    In ww1 Italy was in a difficult situation. The Piedmontese tough mountain people (extremely intelligent & extremely obtuse) didn’t understand the South at all (or Rome). They saw them as aliens and sub-humans.

    Piedmont – like the Serbians in Yugoslavia – has dominated the country possibly until fascism. In 1946 their power fell to dust since Republicans won the elections and the Crown was abolished. I’m digressing. They sent these South peasants (the same who were figthing in the American underworld, so no pansy people) who didn’t though know what the hell was going on, they were illiterate who still thought the Naples king was ruling them. When they understood – illiterate but quick – there were to die for people equally alien, for a country they didn’t love at all, they tried to run away etc. this is why Carabinieri were put to stop them. Carabinieri are as tough as marines, a bit more stupid, but with tremendous skills for territory checking since they in-between soldiers and cops.

    As for ww2, from what I heard from adults, Americans soldiers were much loved when they came – the British and the Germans never loved – but the US generals were not considered intelligent since – – this is what I have heard by uncles etc. – they tended to bomb ALL of an area before landing troops.
    But Italians, they think they are the most intelligent, especially the more u go to the South.
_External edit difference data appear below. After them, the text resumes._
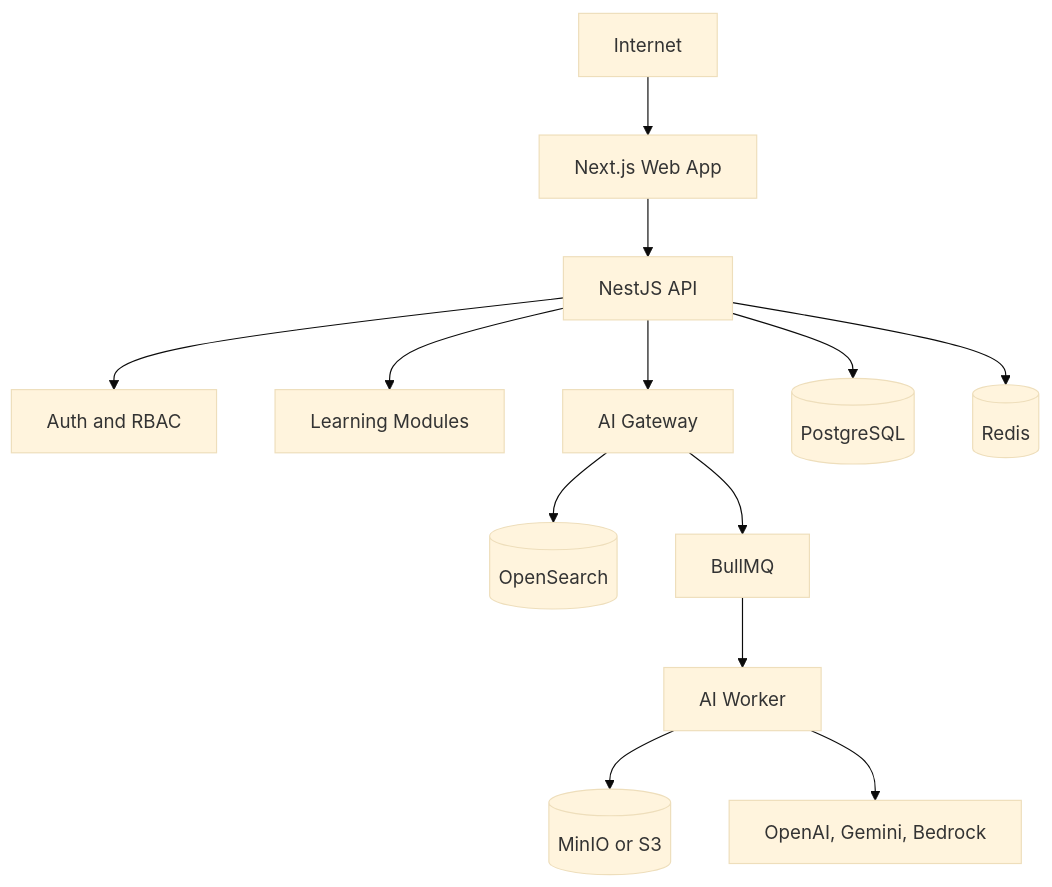
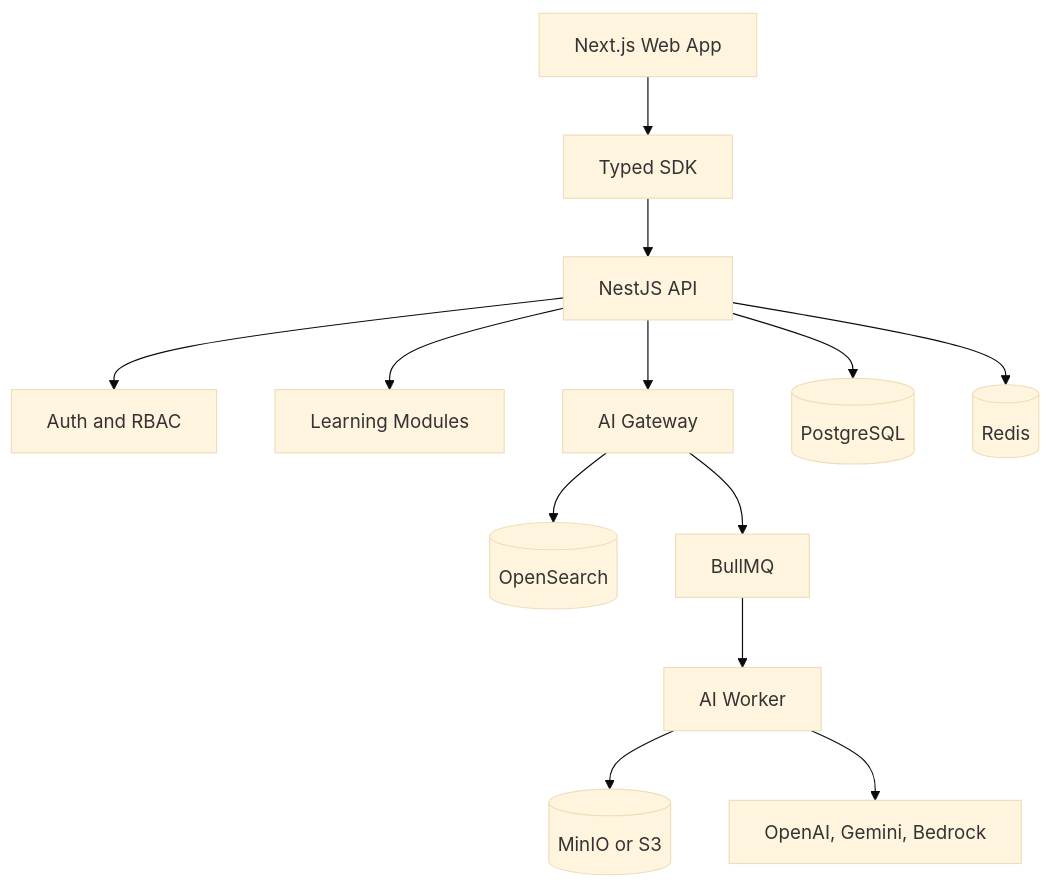
One commit to Viratsoam/EduOS changed the diagram in README.md. Above: the diagram before and after it, drawn with Mermaid (base theme). The commit also changed other lines of this file, not shown here.

Commit message:
Improve project roadmap README

````diff
--- a/README.md
+++ b/README.md
@@ -94,15 +203,15 @@
 ```mermaid
 flowchart TD
-  Internet[Internet] --> Web[Next.js Web App]
-  Web --> API[NestJS API]
+  Web[Next.js Web App] --> SDK[Typed SDK]
+  SDK --> API[NestJS API]
   API --> Auth[Auth and RBAC]
   API --> Learning[Learning Modules]
-  API --> AIGateway[AI Gateway]
-  API --> Postgres[(PostgreSQL)]
+  API --> AI[AI Gateway]
+  API --> DB[(PostgreSQL)]
   API --> Redis[(Redis)]
-  AIGateway --> Search[(OpenSearch)]
-  AIGateway --> Queue[BullMQ]
+  AI --> Search[(OpenSearch)]
+  AI --> Queue[BullMQ]
   Queue --> Worker[AI Worker]
   Worker --> Storage[(MinIO or S3)]
   Worker --> Models[OpenAI, Gemini, Bedrock]
 ```
````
As I said somewhere, everybody everywhere thinks they are gods, and it is just silly blindness.

    I am waiting to read the pagan stuff in Crane.

  4. lichanos says:

    …they tended to bomb ALL of an area before landing troops.

    There is quite a controversial history to the American use of air power in WWII. Of course, the firebombing of Dresden and the pulverization of German cities are the final result of that particular intellectual fad. The idea was that air power could be used surgically to fight and win wars ‘cleanly.’ Obviously, the technology was overrated.

    …a few bloggers…very pro-Reagan-Bush-McCain.

    I find it difficult to locate ‘conservatives’ with whom I can discuss anything rationally. I would like to. You are less close to their particular ideologies, so they don’t ‘push your buttons’ perhaps. The Marxists over at Troutsky – I kinda like them, but I like to tweak them for their dogmatism.

Leave a Reply

Fill in your details below or click an icon to log in: Logo

You are commenting using your account. Log Out /  Change )

Google photo

You are commenting using your Google account. Log Out /  Change )

Twitter picture

You are commenting using your Twitter account. Log Out /  Change )

Facebook photo

You are commenting using your Facebook account. Log Out /  Change )

Connecting to %s

%d bloggers like this: